WHAT THE TASK REQUIRES
An acceptable answer contains every record below, unchanged, and no pictures.

Front-end code edit data
..............................

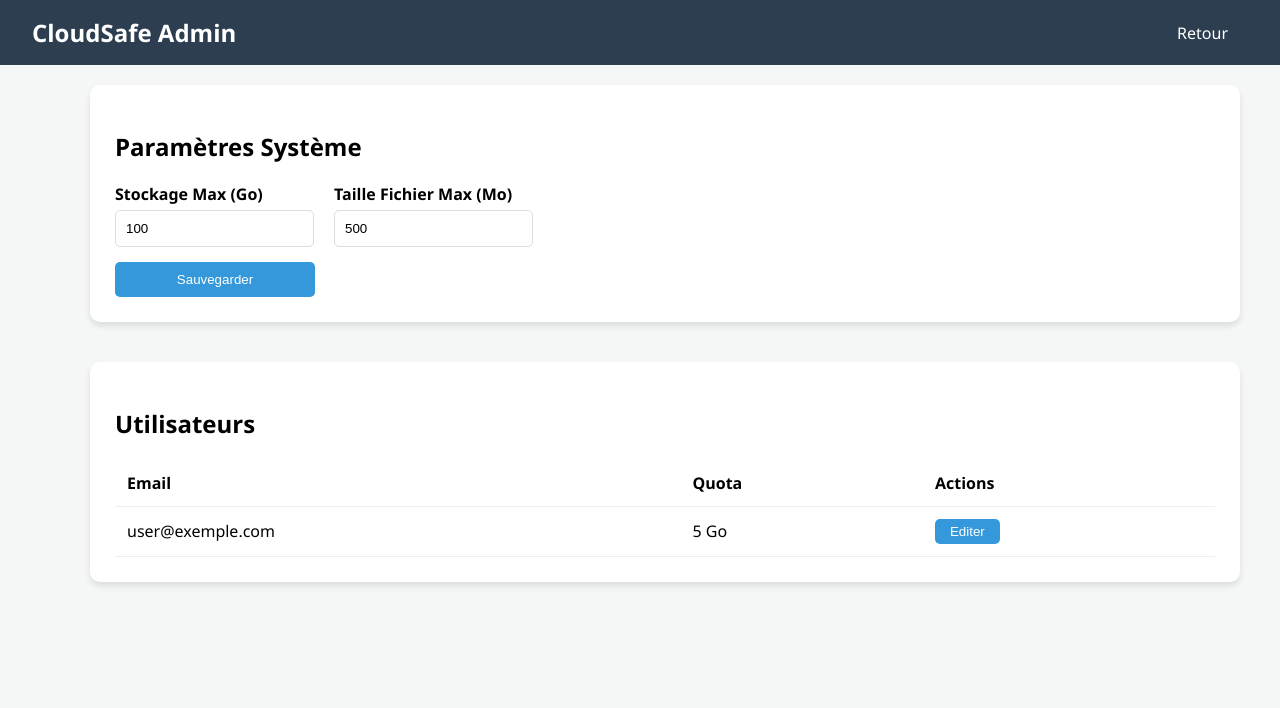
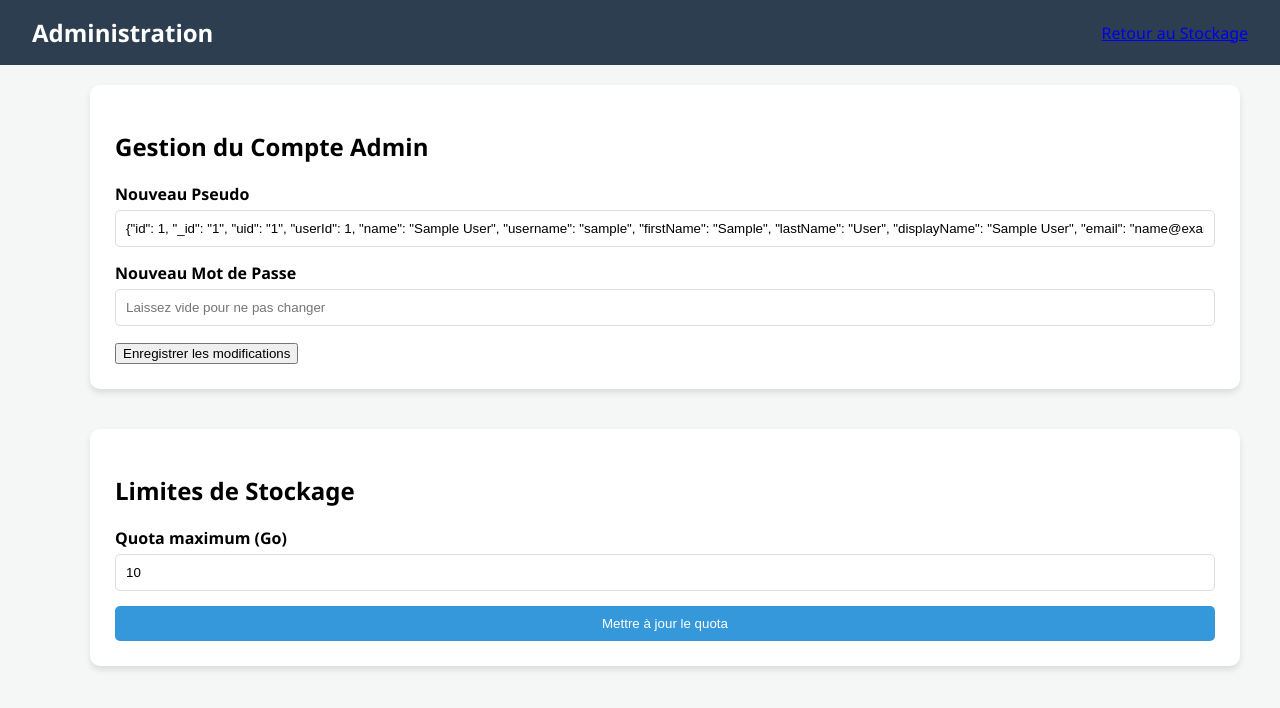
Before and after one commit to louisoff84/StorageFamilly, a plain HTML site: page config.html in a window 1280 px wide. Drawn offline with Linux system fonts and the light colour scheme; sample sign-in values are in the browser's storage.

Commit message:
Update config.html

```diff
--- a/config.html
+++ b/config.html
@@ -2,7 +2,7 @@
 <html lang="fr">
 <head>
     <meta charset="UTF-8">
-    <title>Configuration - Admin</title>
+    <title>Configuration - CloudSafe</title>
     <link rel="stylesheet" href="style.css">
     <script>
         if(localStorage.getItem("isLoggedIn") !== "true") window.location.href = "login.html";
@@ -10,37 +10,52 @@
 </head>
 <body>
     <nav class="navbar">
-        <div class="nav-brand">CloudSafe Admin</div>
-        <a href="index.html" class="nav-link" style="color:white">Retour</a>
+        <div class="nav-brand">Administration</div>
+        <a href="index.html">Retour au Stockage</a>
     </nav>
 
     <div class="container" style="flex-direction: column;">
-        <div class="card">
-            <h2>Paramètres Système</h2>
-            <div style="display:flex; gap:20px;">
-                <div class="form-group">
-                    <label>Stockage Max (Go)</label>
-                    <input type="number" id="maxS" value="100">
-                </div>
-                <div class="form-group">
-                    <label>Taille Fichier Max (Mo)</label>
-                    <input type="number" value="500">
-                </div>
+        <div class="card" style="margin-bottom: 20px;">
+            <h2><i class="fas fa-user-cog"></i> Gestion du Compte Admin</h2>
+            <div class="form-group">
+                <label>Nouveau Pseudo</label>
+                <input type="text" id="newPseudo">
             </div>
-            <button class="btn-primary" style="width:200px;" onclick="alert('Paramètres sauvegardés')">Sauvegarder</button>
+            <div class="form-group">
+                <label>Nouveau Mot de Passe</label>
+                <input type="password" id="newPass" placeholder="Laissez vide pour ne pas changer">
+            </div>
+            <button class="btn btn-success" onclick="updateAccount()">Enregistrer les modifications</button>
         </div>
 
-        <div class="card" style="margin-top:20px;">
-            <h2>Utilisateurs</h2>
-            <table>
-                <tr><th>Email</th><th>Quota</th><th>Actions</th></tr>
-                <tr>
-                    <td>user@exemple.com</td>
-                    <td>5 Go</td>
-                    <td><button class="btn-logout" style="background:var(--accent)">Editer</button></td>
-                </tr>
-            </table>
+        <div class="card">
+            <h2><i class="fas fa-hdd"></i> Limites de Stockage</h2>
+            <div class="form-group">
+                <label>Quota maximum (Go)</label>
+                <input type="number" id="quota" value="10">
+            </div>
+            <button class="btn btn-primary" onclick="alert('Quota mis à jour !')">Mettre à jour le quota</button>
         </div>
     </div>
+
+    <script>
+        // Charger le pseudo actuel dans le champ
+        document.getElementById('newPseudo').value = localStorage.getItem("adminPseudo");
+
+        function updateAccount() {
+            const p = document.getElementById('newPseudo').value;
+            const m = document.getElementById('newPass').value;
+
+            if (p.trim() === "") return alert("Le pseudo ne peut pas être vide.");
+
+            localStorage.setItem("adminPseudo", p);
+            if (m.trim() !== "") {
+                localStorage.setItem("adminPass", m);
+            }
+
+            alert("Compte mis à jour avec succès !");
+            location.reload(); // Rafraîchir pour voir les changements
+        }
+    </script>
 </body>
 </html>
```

..............................

RESULT OF THIS EXERCISE
Before and after one commit to louisoff84/StorageFamilly, a plain HTML site: page config.html in a window 1280 px wide. Drawn offline with Linux system fonts and the light colour scheme; sample sign-in values are in the browser's storage.

Commit message:
Update config.html

```diff
--- a/config.html
+++ b/config.html
@@ -2,7 +2,7 @@
 <html lang="fr">
 <head>
     <meta charset="UTF-8">
-    <title>Configuration - Admin</title>
+    <title>Configuration - CloudSafe</title>
     <link rel="stylesheet" href="style.css">
     <script>
         if(localStorage.getItem("isLoggedIn") !== "true") window.location.href = "login.html";
@@ -10,37 +10,52 @@
 </head>
 <body>
     <nav class="navbar">
-        <div class="nav-brand">CloudSafe Admin</div>
-        <a href="index.html" class="nav-link" style="color:white">Retour</a>
+        <div class="nav-brand">Administration</div>
+        <a href="index.html">Retour au Stockage</a>
     </nav>
 
     <div class="container" style="flex-direction: column;">
-        <div class="card">
-            <h2>Paramètres Système</h2>
-            <div style="display:flex; gap:20px;">
-                <div class="form-group">
-                    <label>Stockage Max (Go)</label>
-                    <input type="number" id="maxS" value="100">
-                </div>
-                <div class="form-group">
-                    <label>Taille Fichier Max (Mo)</label>
-                    <input type="number" value="500">
-                </div>
+        <div class="card" style="margin-bottom: 20px;">
+            <h2><i class="fas fa-user-cog"></i> Gestion du Compte Admin</h2>
+            <div class="form-group">
+                <label>Nouveau Pseudo</label>
+                <input type="text" id="newPseudo">
             </div>
-            <button class="btn-primary" style="width:200px;" onclick="alert('Paramètres sauvegardés')">Sauvegarder</button>
+            <div class="form-group">
+                <label>Nouveau Mot de Passe</label>
+                <input type="password" id="newPass" placeholder="Laissez vide pour ne pas changer">
+            </div>
+            <button class="btn btn-success" onclick="updateAccount()">Enregistrer les modifications</button>
         </div>
 
-        <div class="card" style="margin-top:20px;">
-            <h2>Utilisateurs</h2>
-            <table>
-                <tr><th>Email</th><th>Quota</th><th>Actions</th></tr>
-                <tr>
-                    <td>user@exemple.com</td>
-                    <td>5 Go</td>
-                    <td><button class="btn-logout" style="background:var(--accent)">Editer</button></td>
-                </tr>
-            </table>
+        <div class="card">
+            <h2><i class="fas fa-hdd"></i> Limites de Stockage</h2>
+            <div class="form-group">
+                <label>Quota maximum (Go)</label>
+                <input type="number" id="quota" value="10">
+            </div>
+            <button class="btn btn-primary" onclick="alert('Quota mis à jour !')">Mettre à jour le quota</button>
         </div>
     </div>
+
+    <script>
+        // Charger le pseudo actuel dans le champ
+        document.getElementById('newPseudo').value = localStorage.getItem("adminPseudo");
+
+        function updateAccount() {
+            const p = document.getElementById('newPseudo').value;
+            const m = document.getElementById('newPass').value;
+
+            if (p.trim() === "") return alert("Le pseudo ne peut pas être vide.");
+
+            localStorage.setItem("adminPseudo", p);
+            if (m.trim() !== "") {
+                localStorage.setItem("adminPass", m);
+            }
+
+            alert("Compte mis à jour avec succès !");
+            location.reload(); // Rafraîchir pour voir les changements
+        }
+    </script>
 </body>
 </html>
```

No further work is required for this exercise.